It also doesn't open if we're traveling — there's a "big red button" throughout all our automations that turns most of them off if we're not going to be in overnight. The reason for that is that most of them are meant to keep running if we're out during the day, because we still want to come home to a comfortable apartment. For the HVAC, we just have different ranges, and I think I'll need something similar for the window. A "passive thermostat" would probably also work for this, to be honest.

This is unlikely going to be a problem until summer anyway, not just because we wouldn't be traveling, but also the only case in which I would want to open the window if we were traveling would be if the temperature would reach 45°C or something along those lines. Because in that case, it would be a risk to the contents of the flat.

Final Thoughts

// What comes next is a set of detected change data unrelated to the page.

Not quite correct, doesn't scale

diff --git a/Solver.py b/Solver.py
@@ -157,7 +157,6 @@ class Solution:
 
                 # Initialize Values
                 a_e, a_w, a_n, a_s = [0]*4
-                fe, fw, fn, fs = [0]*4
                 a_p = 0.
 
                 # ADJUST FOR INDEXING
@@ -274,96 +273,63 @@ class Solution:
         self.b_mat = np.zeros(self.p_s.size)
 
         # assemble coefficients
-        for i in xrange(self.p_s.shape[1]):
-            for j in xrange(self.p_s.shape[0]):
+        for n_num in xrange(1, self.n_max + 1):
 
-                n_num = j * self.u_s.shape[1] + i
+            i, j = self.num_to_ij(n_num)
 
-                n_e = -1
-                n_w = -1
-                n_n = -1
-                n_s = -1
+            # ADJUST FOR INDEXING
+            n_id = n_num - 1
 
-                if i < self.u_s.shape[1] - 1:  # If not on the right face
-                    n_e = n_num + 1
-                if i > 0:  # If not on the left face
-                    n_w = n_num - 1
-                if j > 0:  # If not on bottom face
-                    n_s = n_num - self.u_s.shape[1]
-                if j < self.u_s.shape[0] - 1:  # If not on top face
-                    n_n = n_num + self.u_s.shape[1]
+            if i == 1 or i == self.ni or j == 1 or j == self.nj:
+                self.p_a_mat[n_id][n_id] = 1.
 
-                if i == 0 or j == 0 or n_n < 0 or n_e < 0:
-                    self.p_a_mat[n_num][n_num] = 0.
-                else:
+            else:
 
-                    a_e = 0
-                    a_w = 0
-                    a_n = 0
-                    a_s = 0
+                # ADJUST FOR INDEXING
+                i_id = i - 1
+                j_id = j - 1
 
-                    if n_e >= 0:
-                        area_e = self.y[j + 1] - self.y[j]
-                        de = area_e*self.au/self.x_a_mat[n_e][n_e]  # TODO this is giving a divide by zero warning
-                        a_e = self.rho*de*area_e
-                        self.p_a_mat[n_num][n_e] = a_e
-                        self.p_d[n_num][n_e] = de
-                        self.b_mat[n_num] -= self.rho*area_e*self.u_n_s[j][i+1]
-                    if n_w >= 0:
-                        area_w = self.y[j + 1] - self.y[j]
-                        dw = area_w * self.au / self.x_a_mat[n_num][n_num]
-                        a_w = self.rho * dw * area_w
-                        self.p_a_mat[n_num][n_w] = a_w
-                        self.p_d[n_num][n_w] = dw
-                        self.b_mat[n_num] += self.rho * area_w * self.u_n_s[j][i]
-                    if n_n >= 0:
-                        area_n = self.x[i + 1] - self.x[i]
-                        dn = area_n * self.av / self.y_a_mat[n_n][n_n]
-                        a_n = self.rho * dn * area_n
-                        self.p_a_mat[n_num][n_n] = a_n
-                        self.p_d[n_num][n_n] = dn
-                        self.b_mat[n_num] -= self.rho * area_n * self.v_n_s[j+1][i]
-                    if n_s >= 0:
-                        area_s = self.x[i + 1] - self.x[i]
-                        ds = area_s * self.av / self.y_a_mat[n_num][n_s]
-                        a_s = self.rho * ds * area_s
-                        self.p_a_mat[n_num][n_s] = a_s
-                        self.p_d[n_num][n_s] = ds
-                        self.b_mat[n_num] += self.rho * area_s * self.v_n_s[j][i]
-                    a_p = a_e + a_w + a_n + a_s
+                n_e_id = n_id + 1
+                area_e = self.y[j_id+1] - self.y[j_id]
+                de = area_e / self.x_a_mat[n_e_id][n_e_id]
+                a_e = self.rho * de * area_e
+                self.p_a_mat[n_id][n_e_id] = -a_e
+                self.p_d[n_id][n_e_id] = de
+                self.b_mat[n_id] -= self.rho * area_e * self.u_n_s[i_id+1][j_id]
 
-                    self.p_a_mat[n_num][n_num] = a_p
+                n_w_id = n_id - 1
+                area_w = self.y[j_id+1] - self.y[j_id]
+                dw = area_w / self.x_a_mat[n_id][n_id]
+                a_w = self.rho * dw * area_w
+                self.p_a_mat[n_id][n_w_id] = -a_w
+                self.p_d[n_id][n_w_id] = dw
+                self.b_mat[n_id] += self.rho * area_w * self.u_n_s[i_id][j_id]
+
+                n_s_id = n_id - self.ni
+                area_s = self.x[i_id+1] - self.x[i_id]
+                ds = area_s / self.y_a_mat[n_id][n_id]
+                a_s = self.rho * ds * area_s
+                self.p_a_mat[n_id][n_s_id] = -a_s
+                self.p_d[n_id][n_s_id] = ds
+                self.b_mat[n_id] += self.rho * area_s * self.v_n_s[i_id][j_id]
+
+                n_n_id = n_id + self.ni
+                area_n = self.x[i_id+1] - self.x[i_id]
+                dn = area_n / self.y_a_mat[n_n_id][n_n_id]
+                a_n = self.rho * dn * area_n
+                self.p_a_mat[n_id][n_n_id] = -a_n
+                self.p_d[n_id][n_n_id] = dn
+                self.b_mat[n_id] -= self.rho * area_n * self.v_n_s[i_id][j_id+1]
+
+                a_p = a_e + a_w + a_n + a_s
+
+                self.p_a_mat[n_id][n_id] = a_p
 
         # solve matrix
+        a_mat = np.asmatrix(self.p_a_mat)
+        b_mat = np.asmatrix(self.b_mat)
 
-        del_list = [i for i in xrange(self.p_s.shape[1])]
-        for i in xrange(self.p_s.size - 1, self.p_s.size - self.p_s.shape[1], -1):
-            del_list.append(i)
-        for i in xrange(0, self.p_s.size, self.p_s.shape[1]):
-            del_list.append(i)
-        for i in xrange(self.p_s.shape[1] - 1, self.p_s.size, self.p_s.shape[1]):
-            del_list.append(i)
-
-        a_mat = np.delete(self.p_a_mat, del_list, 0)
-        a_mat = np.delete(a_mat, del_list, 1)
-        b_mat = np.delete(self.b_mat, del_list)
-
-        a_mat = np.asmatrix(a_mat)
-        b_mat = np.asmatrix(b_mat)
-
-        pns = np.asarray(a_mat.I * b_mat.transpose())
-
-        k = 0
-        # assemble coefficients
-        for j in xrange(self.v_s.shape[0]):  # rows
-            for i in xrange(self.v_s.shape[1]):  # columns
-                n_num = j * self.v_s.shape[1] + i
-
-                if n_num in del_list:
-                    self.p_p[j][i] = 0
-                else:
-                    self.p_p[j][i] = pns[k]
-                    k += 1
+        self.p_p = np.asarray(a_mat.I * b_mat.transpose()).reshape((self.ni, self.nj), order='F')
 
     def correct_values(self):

I'm surprised how hard it was to find a workable solution for this — particularly one that didn't come with more features than you need: ITEAD-based designs (like Sonoff) don't appear to have dry contacts control boards that don't also include the 433MHz commands. And Shelly, that appears to be a lot more hacker-friendly, does not appear to have any dry contacts options for more than one relay.

If you look around at all the various options, by the way, you'll find that all the instructions to flash ESPHome have huge, scary warning to never try to flash these control boards while installed. The reason for that is that none of them appear to provide isolated serial ports pins, which means you have the risk of getting a full line level AC on the pins, which is… possibly deadly.

Maybe Nabu Casa can start selling ready-to-flash control boards that don't penny pinch of safety hacking, it would be definitely something I'd be interested to pick up on myself.

It would also be interesting to see WindowMaster providing an ESPHome-flashable option to install with their WUC units — even though the WUC102 is discontinued, it does appear the protocol to speak with the new ones haven't changed, as the RJ port on the device is still present.

But for now, I'm just satisfied we can open and close the window without the hassles involved in the previous options.

Comments 1
  1. Re “the fourth relay triggers for a brief moment at a cold startup”: that’s probably related to the GPIO pin that’s being used to drive the relay. The default pin function (according to ESPHome & Tasmota docs and the esp8266 datasheet) is MTDO (which I wouldn’t expect tobe generating any output?!) Maybe ESPHome is probing for SPI devices? A solution might be to move the pin function setup earlier in the code (before any debug output is generated). You could also try Tasmota to see if it does the same thing.

Leave a Reply

This site uses Akismet to reduce spam. Learn how your comment data is processed.